Earlier this week Grayling rejected Sadiq Khan's bid to take over Southeastern in 2018, saying Transport for London (TfL) hadn't made a convincing enough business case to show the changeover would lead to better services.
"It is regrettable that I have been forced to adopt this stance and call for the secretary of state's resignation, but I will not sway from that commitment we made, nor will I allow long suffering passengers in my constituency to be used as political pawns," Neill said.
It is clear therefore that Mr Grayling's decision was not motivated by the merits of the case but by party political bias. That is not a proper consideration to take into account in deciding public policy and arguably opens his decision up to legal challenge as being irrational.
He criticised the minister's decision as "a cynical, party political move that has failed to act in the interests of London commuters", when he simply had "a dogmatic opposition to rail devolution".
In the letter written to Boris Johnson in 2013, Neill said Grayling's "real motive" was given away.
The letter seen by the Evening Standard, had Grayling writing: "I would not be in favour of changing the current arrangements – not because I have any fears over the immediate future, but because I would like to keep suburban rail services out of the clutches of any future Labour mayor."
Train drivers' union Aslef has also joined the calls. General secretary Mick Whelan said: "‘How can anyone trust anything Mr Grayling ever says again? This lie – putting narrow party advantage ahead of the interests of the travelling public – shows he is manifestly unfit for public office.

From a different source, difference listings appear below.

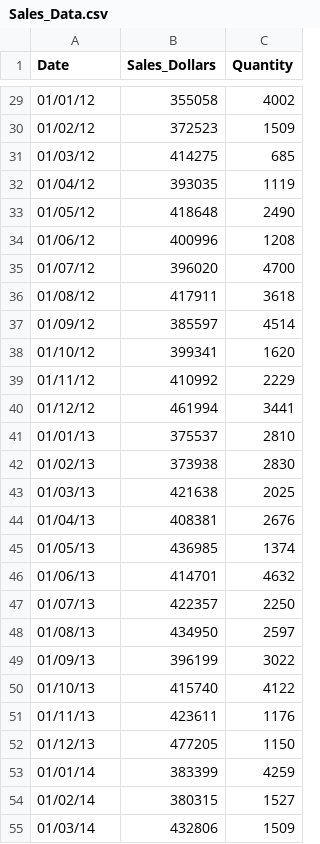
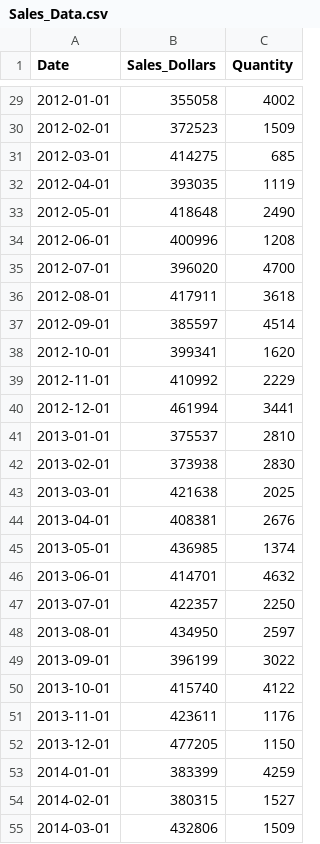
Before and after one commit to Bhaskar-JR/Matplotlib_Overlaying_Charts, a CSV file: Sales_Data.csv, drawn as a sheet; only a part is shown, gaps mark what is left out; the diff covers the shown part only.

```diff
--- a/Sales_Data.csv
+++ b/Sales_Data.csv
@@ -29,27 +29,27 @@ Date,Sales_Dollars,Quantity
-01/01/12,355058,4002
-01/02/12,372523,1509
-01/03/12,414275,685
-01/04/12,393035,1119
-01/05/12,418648,2490
-01/06/12,400996,1208
-01/07/12,396020,4700
-01/08/12,417911,3618
-01/09/12,385597,4514
-01/10/12,399341,1620
-01/11/12,410992,2229
-01/12/12,461994,3441
-01/01/13,375537,2810
-01/02/13,373938,2830
-01/03/13,421638,2025
-01/04/13,408381,2676
-01/05/13,436985,1374
-01/06/13,414701,4632
-01/07/13,422357,2250
-01/08/13,434950,2597
-01/09/13,396199,3022
-01/10/13,415740,4122
-01/11/13,423611,1176
-01/12/13,477205,1150
-01/01/14,383399,4259
-01/02/14,380315,1527
-01/03/14,432806,1509
+2012-01-01,355058,4002
+2012-02-01,372523,1509
+2012-03-01,414275,685
+2012-04-01,393035,1119
+2012-05-01,418648,2490
+2012-06-01,400996,1208
+2012-07-01,396020,4700
+2012-08-01,417911,3618
+2012-09-01,385597,4514
+2012-10-01,399341,1620
+2012-11-01,410992,2229
+2012-12-01,461994,3441
+2013-01-01,375537,2810
+2013-02-01,373938,2830
+2013-03-01,421638,2025
+2013-04-01,408381,2676
+2013-05-01,436985,1374
+2013-06-01,414701,4632
+2013-07-01,422357,2250
+2013-08-01,434950,2597
+2013-09-01,396199,3022
+2013-10-01,415740,4122
+2013-11-01,423611,1176
+2013-12-01,477205,1150
+2014-01-01,383399,4259
+2014-02-01,380315,1527
+2014-03-01,432806,1509
```
Also changed, not shown: 45 edited cells elsewhere in this file.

If he won’t do the decent thing and resign Theresa May should sack him."
In response to the leak, Khan said "a good rail service for commuters is far, far more important than party politics" in response to the leak.
Neill said he was particularly frustrated as his constituency was filled with commuters who "are entirely dependent on the wholly discredited local franchise Southeastern" and "tired of the daily deterioration in service we have all witnessed".

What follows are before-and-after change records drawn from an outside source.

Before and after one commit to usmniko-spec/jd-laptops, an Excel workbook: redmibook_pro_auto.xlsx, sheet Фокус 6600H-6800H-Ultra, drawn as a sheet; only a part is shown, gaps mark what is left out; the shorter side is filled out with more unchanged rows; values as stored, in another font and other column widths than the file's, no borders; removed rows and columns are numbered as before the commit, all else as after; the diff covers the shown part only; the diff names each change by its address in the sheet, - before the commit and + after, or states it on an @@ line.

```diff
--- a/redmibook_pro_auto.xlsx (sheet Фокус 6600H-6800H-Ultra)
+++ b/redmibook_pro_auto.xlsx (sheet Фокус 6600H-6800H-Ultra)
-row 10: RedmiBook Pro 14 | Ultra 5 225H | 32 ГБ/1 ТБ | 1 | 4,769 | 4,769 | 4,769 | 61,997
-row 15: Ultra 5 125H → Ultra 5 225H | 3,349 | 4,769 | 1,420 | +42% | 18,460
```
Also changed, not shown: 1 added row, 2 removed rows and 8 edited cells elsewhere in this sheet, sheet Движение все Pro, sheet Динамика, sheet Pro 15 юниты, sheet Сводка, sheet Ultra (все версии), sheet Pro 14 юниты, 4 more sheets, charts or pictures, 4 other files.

Downing Street though, has rebuffed the calls for action. The Prime Minister’s spokesperson said Theresa May had full confidence in Grayling and he was doing an "excellent job" in reforming the railways.
Bob Neill's not happy with Chris Grayling...